:: Try it ::
Filter the entries, keeping every line with the word "codepen".

====

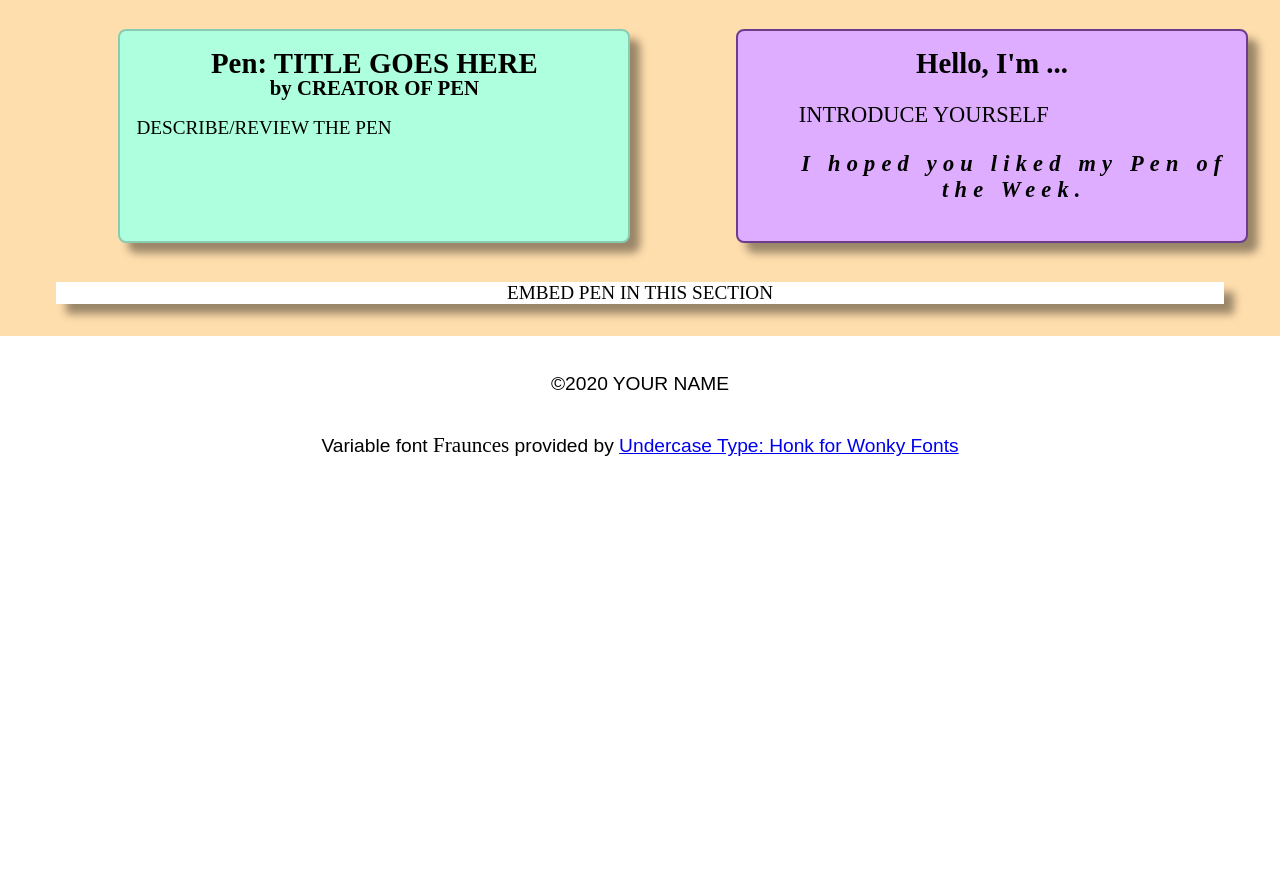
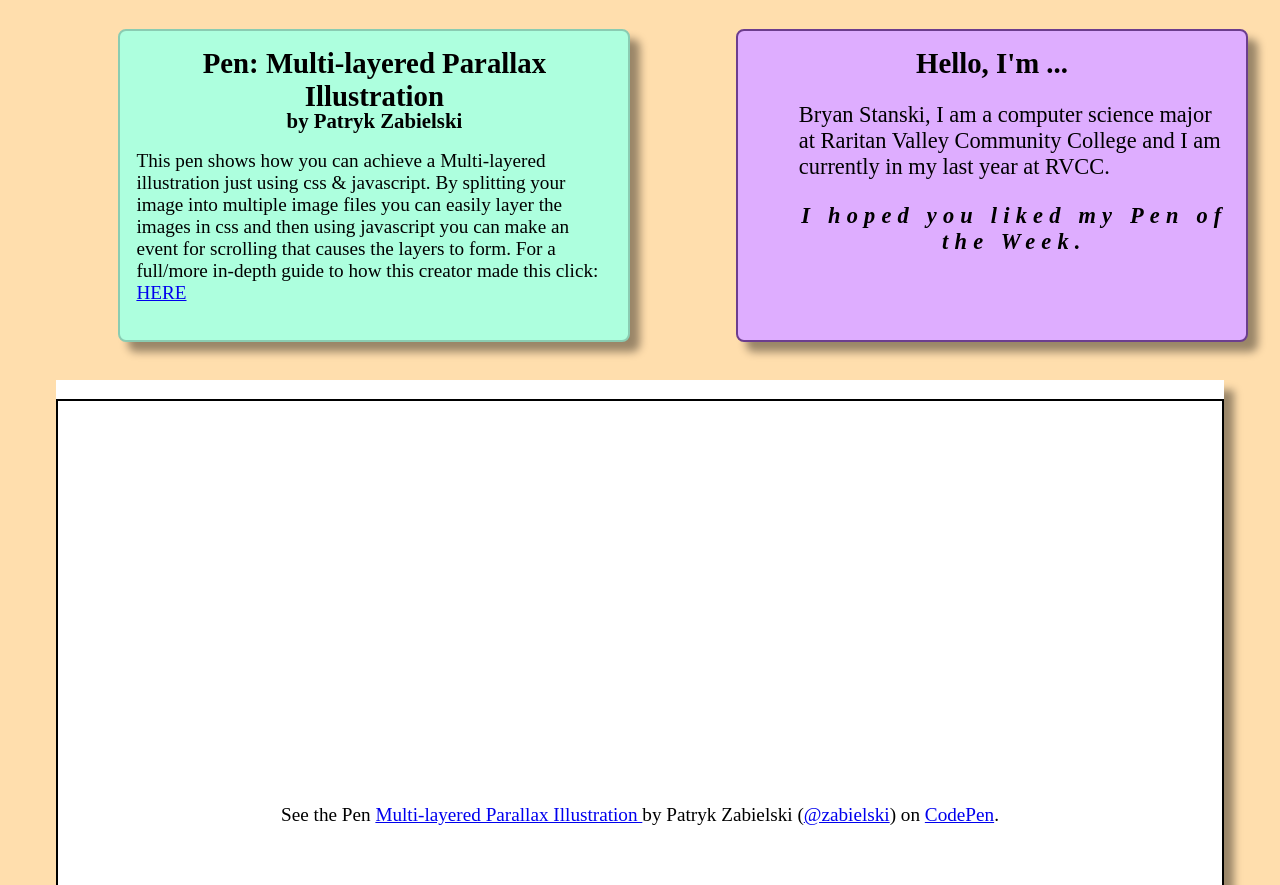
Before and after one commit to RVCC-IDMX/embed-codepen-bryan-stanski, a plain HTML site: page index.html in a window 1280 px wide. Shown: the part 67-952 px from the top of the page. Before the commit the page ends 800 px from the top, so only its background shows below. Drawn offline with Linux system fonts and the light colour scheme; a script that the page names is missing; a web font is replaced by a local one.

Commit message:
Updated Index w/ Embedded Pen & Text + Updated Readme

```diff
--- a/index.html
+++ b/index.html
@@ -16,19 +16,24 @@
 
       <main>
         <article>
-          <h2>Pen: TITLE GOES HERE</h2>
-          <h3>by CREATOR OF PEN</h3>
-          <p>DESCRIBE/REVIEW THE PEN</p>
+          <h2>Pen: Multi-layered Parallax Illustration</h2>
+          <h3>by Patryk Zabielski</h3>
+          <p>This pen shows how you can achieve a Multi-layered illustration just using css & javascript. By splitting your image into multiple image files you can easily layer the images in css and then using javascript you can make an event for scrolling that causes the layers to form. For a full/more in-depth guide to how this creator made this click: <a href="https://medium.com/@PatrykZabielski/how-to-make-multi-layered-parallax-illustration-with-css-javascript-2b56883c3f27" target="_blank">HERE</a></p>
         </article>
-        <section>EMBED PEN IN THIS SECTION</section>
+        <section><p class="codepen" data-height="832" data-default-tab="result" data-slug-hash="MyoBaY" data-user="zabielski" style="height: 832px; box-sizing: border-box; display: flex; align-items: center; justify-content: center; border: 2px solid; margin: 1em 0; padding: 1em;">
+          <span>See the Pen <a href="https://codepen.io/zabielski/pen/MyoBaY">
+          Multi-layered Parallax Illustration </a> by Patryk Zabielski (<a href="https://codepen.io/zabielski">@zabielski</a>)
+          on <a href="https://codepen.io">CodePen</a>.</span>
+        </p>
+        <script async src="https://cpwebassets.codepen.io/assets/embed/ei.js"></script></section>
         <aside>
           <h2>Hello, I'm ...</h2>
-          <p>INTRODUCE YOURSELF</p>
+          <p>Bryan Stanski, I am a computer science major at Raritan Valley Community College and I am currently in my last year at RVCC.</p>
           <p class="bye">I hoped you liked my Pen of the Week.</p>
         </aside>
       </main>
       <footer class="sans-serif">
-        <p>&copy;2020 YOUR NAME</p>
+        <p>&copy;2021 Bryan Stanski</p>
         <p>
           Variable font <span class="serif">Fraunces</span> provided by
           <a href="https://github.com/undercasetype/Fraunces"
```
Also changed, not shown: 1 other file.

====

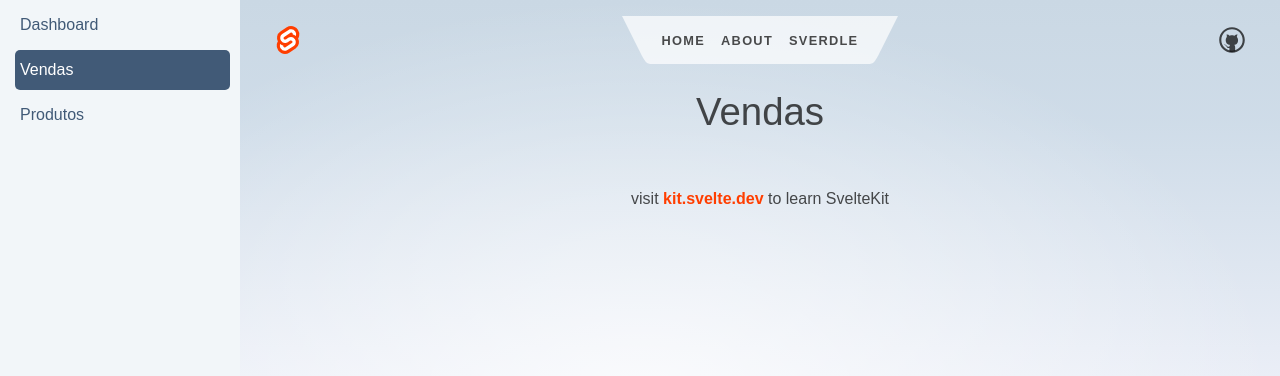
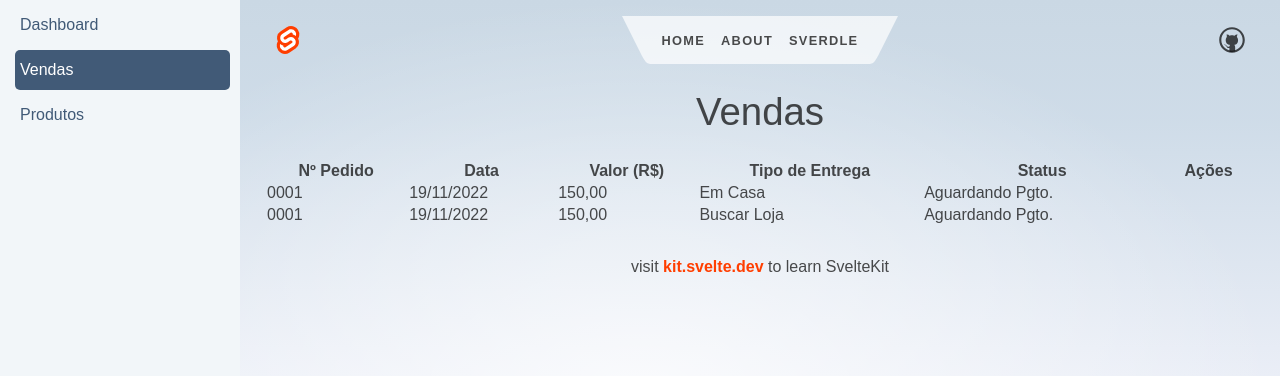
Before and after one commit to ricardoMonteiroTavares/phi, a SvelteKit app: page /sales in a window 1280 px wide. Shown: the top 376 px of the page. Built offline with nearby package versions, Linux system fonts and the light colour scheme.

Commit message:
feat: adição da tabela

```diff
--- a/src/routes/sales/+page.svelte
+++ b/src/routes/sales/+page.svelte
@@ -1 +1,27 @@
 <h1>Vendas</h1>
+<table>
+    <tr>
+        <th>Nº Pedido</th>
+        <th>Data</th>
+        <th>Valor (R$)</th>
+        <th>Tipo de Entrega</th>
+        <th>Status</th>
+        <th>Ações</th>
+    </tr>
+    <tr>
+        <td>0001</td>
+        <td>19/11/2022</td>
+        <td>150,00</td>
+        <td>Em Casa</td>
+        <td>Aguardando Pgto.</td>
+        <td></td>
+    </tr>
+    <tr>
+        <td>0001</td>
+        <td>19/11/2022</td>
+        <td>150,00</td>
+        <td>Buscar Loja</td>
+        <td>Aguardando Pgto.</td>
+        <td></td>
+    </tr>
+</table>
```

====

:: Answer box ::
Before and after one commit to RVCC-IDMX/embed-codepen-bryan-stanski, a plain HTML site: page index.html in a window 1280 px wide. Shown: the part 67-952 px from the top of the page. Before the commit the page ends 800 px from the top, so only its background shows below. Drawn offline with Linux system fonts and the light colour scheme; a script that the page names is missing; a web font is replaced by a local one.
+        <section><p class="codepen" data-height="832" data-default-tab="result" data-slug-hash="MyoBaY" data-user="zabielski" style="height: 832px; box-sizing: border-box; display: flex; align-items: center; justify-content: center; border: 2px solid; margin: 1em 0; padding: 1em;">
+          <span>See the Pen <a href="https://codepen.io/zabielski/pen/MyoBaY">
+          Multi-layered Parallax Illustration </a> by Patryk Zabielski (<a href="https://codepen.io/zabielski">@zabielski</a>)
+          on <a href="https://codepen.io">CodePen</a>.</span>
+        <script async src="https://cpwebassets.codepen.io/assets/embed/ei.js"></script></section>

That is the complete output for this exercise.